▸ **Instructions to follow**:
Search the records for the string "height". Copy each line where it occurs.

(Data items)

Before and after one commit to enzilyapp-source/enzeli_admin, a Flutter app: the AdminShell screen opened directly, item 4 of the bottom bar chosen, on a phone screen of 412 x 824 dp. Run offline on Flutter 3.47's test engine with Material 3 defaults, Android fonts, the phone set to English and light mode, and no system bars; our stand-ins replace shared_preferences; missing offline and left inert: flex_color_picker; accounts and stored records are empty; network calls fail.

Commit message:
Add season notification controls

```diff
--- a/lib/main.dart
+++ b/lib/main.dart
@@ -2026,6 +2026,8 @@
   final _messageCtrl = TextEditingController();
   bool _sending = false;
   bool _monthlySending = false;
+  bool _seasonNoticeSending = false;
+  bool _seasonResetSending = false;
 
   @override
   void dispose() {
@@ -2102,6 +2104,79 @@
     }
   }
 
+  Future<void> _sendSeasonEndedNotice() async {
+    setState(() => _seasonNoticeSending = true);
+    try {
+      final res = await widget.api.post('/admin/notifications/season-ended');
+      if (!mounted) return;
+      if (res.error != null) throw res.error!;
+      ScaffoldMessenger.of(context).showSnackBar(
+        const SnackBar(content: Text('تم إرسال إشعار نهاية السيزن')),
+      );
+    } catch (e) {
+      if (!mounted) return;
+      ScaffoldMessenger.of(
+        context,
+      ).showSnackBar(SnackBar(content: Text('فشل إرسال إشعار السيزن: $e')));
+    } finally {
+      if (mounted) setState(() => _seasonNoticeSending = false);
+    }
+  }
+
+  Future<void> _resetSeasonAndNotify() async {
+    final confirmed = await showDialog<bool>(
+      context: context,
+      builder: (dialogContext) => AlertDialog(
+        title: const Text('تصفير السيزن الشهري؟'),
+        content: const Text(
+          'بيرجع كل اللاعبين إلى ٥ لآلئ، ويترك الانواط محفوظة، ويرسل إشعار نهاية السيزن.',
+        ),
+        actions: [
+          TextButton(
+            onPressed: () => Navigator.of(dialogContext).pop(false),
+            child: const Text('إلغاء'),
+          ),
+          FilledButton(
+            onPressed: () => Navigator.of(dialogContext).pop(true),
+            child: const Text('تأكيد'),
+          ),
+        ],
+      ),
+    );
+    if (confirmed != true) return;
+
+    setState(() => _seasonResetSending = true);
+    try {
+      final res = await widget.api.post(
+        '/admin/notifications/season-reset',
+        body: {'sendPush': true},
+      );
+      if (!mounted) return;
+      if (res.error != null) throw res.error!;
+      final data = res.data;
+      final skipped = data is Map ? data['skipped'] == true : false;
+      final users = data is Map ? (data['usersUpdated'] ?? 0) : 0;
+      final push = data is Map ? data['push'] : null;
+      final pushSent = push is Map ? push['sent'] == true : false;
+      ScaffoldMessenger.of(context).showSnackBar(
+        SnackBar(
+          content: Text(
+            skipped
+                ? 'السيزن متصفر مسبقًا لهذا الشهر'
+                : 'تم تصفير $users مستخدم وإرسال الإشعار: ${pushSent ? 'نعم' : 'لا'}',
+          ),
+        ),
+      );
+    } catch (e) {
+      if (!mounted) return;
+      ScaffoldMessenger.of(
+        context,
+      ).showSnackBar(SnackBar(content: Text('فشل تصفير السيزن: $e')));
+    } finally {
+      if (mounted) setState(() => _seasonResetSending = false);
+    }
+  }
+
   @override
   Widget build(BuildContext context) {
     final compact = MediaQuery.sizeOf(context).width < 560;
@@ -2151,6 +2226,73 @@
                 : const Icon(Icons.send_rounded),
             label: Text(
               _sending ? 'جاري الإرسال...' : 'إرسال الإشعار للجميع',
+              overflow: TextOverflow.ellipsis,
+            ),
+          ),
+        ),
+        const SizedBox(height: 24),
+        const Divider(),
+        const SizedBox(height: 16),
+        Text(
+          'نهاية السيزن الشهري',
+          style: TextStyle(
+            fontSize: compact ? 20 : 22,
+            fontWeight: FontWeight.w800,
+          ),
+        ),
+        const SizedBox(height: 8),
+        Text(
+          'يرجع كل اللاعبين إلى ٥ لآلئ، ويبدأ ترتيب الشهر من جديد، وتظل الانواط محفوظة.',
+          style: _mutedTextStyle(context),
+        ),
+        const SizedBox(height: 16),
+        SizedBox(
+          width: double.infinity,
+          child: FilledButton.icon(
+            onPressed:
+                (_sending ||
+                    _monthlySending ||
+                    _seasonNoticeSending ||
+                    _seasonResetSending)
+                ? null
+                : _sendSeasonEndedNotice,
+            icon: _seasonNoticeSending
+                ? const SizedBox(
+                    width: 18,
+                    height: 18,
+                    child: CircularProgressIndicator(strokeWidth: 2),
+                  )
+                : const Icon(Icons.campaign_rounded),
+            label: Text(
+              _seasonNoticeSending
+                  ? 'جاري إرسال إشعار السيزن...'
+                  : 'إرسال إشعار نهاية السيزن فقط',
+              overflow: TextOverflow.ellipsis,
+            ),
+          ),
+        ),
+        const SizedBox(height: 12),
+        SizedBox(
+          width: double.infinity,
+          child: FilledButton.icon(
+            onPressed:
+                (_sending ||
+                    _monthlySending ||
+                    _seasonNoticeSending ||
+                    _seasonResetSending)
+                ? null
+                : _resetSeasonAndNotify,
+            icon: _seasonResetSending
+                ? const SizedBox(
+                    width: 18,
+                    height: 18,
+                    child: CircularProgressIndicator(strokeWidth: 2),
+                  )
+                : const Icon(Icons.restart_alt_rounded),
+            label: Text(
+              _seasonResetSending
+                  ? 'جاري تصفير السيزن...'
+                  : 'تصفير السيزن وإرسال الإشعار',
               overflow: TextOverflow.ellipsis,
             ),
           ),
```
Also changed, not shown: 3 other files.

▸ **Exercise solution**:
+        const SizedBox(height: 24),
+        const SizedBox(height: 16),
+        const SizedBox(height: 8),
+        const SizedBox(height: 16),
+                    height: 18,
+        const SizedBox(height: 12),
+                    height: 18,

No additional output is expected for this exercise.